The first Sunday of September, Cabras is celebrating, but mostly becomes an example of tradition.
An increasingly large mass of barefoot runners takes delivery of the “Santu Srabadori” (San Salvatore) wooden simulacrum, which has to be carried from the parish of Santa Maria Assunta (Cabras) to the church of San Salvatore, which rises in the homonymous peninsula.
A large group of young barefoot and dressed in white habits of the penitents carrying the saint on their shoulders through the paths, surrounded by stubble and pastures, running for 12 kilometres.
This event presumably dates back to 1619 and simulates the rescue of the statue by the invasion of the Moors.
According to legend, the Discalced used, instead of shoes, twigs tied on bare feet, in order to raise more dust they could to seem more numerous and frightening the Saracen invaders. This trick helped save the statue.
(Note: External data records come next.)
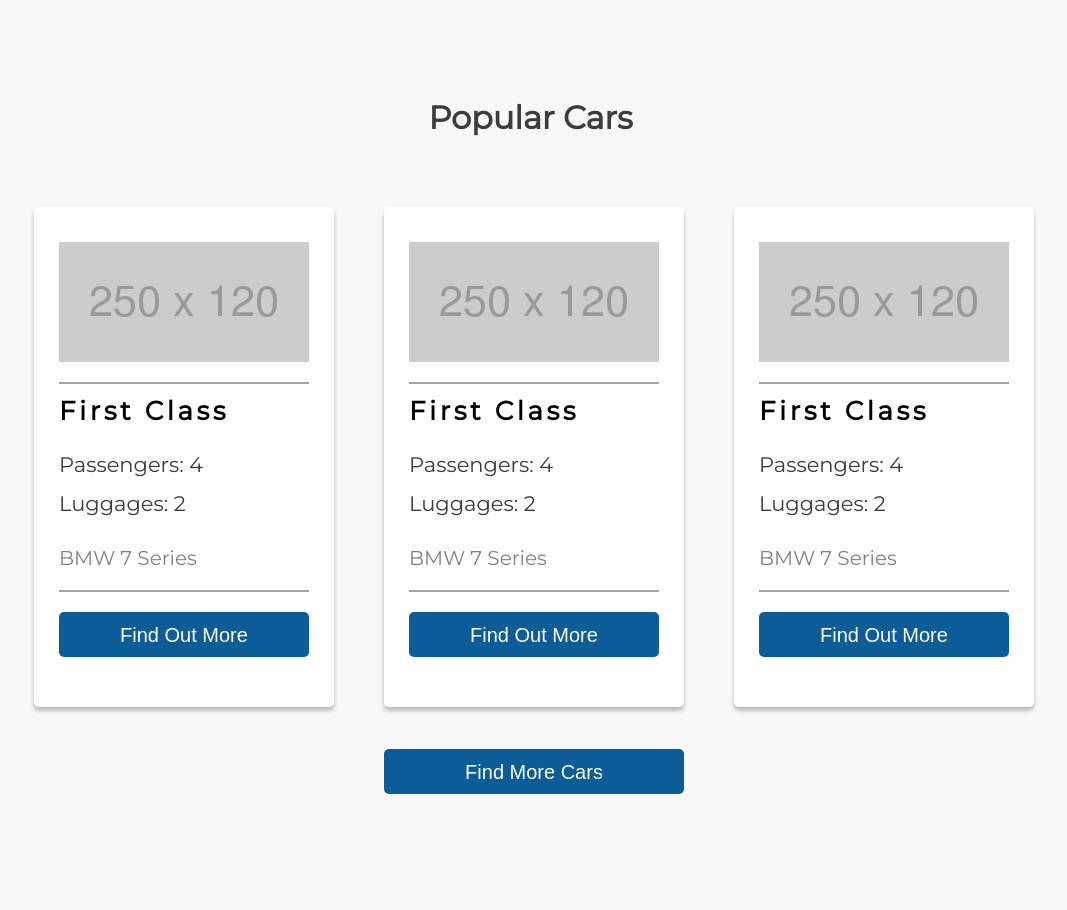
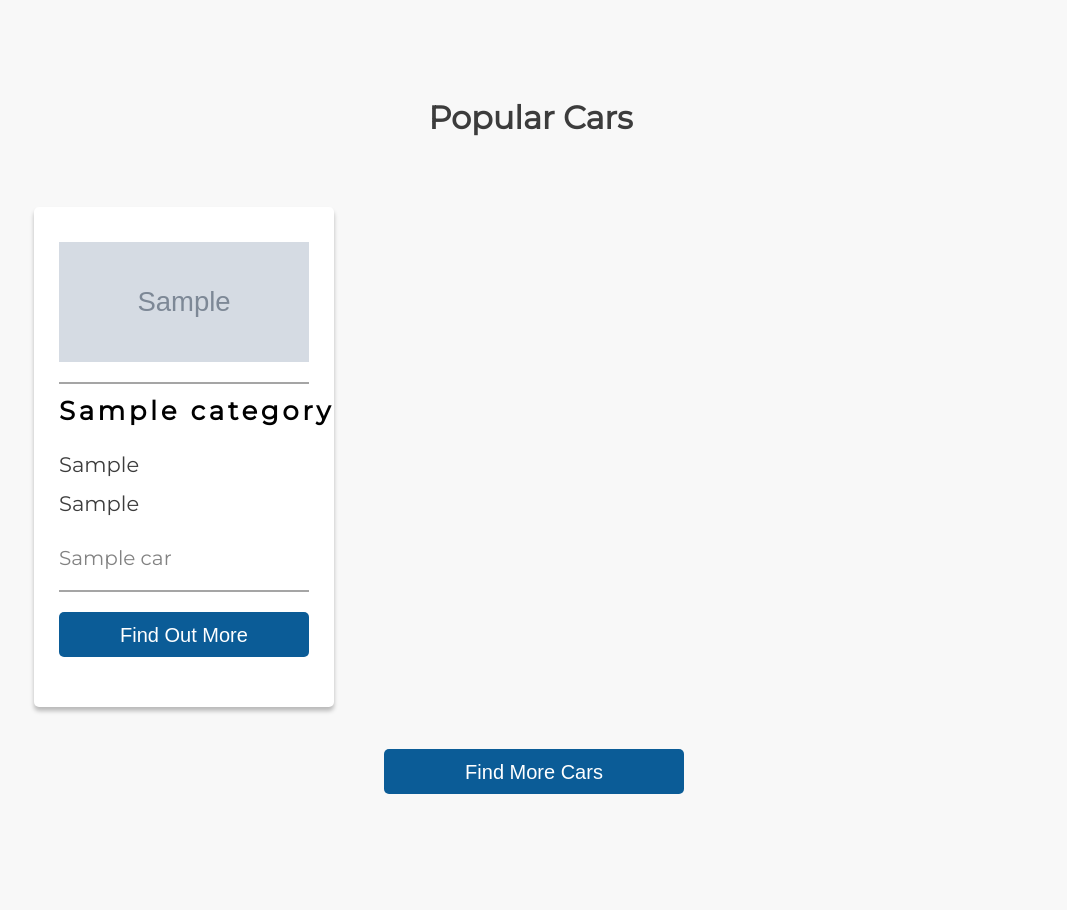
Before and after one commit to Aim-Entity/Chauffline, a Django app: template templates/home/index.html in a window 1280 px wide. Shown: the part 802-1712 px from the top of the page, without its empty margins (106-1173 px from the left). Run offline with Django 3.2, Linux system fonts and the light colour scheme; the template is opened without the code that fills it: most values are stand-ins (such as "Sample title", 1, 10 or a date in 2020); grey boxes marked "Sample" are stand-in pictures.

Commit message:
Home page done

```diff
--- a/home/admin.py
+++ b/home/admin.py
@@ -1,4 +1,5 @@
 from django.contrib import admin
-from .models import Testimonials
+from .models import Testimonials, PopularCar
 
 admin.site.register(Testimonials)
+admin.site.register(PopularCar)
--- a/home/models.py
+++ b/home/models.py
@@ -1,4 +1,5 @@
 from django.db import models
+from fleet.models import Car
 
 
 class Testimonials(models.Model):
@@ -12,3 +13,8 @@ class Testimonials(models.Model):
         db_table = 'testimonials'
         # Add verbose name
         verbose_name = 'Testimonial'
+
+
+class PopularCar(models.Model):
+    car = models.ForeignKey(Car, on_delete=models.CASCADE,
+                            related_name="popular_car")
--- a/home/static/home/style.css
+++ b/home/static/home/style.css
@@ -110,6 +110,7 @@
   height: 120px;
   align-self: center;
   margin-top: 35px;
+  object-fit: cover;
 }
 
 .card-line {
@@ -365,6 +366,7 @@
   font-size: 26px;
 
   letter-spacing: 0.14em;
+  text-align: center;
 
   color: #000000;
 }
--- a/home/views.py
+++ b/home/views.py
@@ -1,8 +1,12 @@
 from django.shortcuts import render
+from .models import Testimonials, PopularCar
 
 
 def index(request):
+    popular_cars = PopularCar.objects.all()[:3]
+    testimonials = Testimonials.objects.all()[:3]
     context = {
-
+        "testimonials": testimonials,
+        "cars": popular_cars
     }
     return render(request, "home/index.html", context)
--- a/templates/home/index.html
+++ b/templates/home/index.html
@@ -32,58 +32,24 @@
 
         <div class="card-group">
           <!-- CARD 1 -->
+          {% for car in cars %}
           <div class="card">
-            <img src="{% static 'home/imgs/thumbnail_placeholder.png' %}" alt="Thumbnail" class="card-thumbnail">
+            <img src="{{ car.car.image.url }}" alt="Thumbnail" class="card-thumbnail">
 
             <hr class="card-line">
 
-            <h2 class="card-category">First Class</h2>
+            <h2 class="card-category">{{ car.car.category }}</h2>
 
-            <p class="card-perk1">Passengers:  4</p>
-            <p class="card-perk2">Luggages: 2</p>
+            <p class="card-perk1">{{ car.car.quality_one }}</p>
+            <p class="card-perk2">{{ car.car.quality_two }}</p>
 
-            <p class="card-car-name">BMW 7 Series</p>
+            <p class="card-car-name">{{ car.car.name }}</p>
 
             <hr class="card-line">
 
             <a href="#"><button class="card-btn btn">Find Out More</button></a>
           </div>
-
-          <!-- CARD 2 -->
-          <div class="card">
-            <img src="{% static 'home/imgs/thumbnail_placeholder.png' %}" alt="Thumbnail" class="card-thumbnail">
-
-            <hr class="card-line">
-
-            <h2 class="card-category">First Class</h2>
-
-            <p class="card-perk1">Passengers:  4</p>
-            <p class="card-perk2">Luggages: 2</p>
-
-            <p class="card-car-name">BMW 7 Series</p>
-
-            <hr class="card-line">
-
-            <a href="#"><button class="card-btn btn">Find Out More</button></a>
-          </div>
-
-          <!-- CARD 3 -->
-          <div class="card">
-            <img src="{% static 'home/imgs/thumbnail_placeholder.png' %}" alt="Thumbnail" class="card-thumbnail">
-
-            <hr class="card-line">
-
-            <h2 class="card-category">First Class</h2>
-
-            <p class="card-perk1">Passengers:  4</p>
-            <p class="card-perk2">Luggages: 2</p>
-
-            <p class="card-car-name">BMW 7 Series</p>
-
-            <hr class="card-line">
-
-            <a href="#"><button class="card-btn btn">Find Out More</button></a>
-          </div>
+          {% endfor %}
         </div>
         <a href="#"><button class="s2-btn btn">Find More Cars</button></a>
       </div>
@@ -189,32 +155,15 @@
         <h2 class="s6-title">Testimonials</h2>
 
         <div class="card-group">
+          {% for testimonial in testimonials %}
           <div class="t-card">
-            <p class="card-quote">“netus et malesuada
-              fames ac turpis egestas integer”</p>
+            <p class="card-quote">“{{ testimonial.message }}”</p>
 
             <h3 class="card-name">
-              - Sarah Viklund
+              - {{ testimonial.name }}
             </h3>
           </div>
-
-          <div class="t-card">
-            <p class="card-quote">“netus et malesuada
-              fames ac turpis egestas integer”</p>
-
-            <h3 class="card-name">
-              - Sarah Viklund
-            </h3>
-          </div>
-
-          <div class="t-card">
-            <p class="card-quote">“netus et malesuada
-              fames ac turpis egestas integer”</p>
-
-            <h3 class="card-name">
-              - Sarah Viklund
-            </h3>
-          </div>
+          {% endfor %}
         </div>
         <a href="#"><button class="s2-btn btn">Visit Our Fleet</button></a>
       </div>
```
Also changed, not shown: db.sqlite3, home/migrations/0002_popularcar.py (added), media/car_thumbnails/unsplash_brown_bed.jpg (added).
Theater of this folkloric-religious manifestation is the town of Cabras, in the Sinis Peninsula, a plain surrounded by ponds and hills sloping down to the beautiful beaches.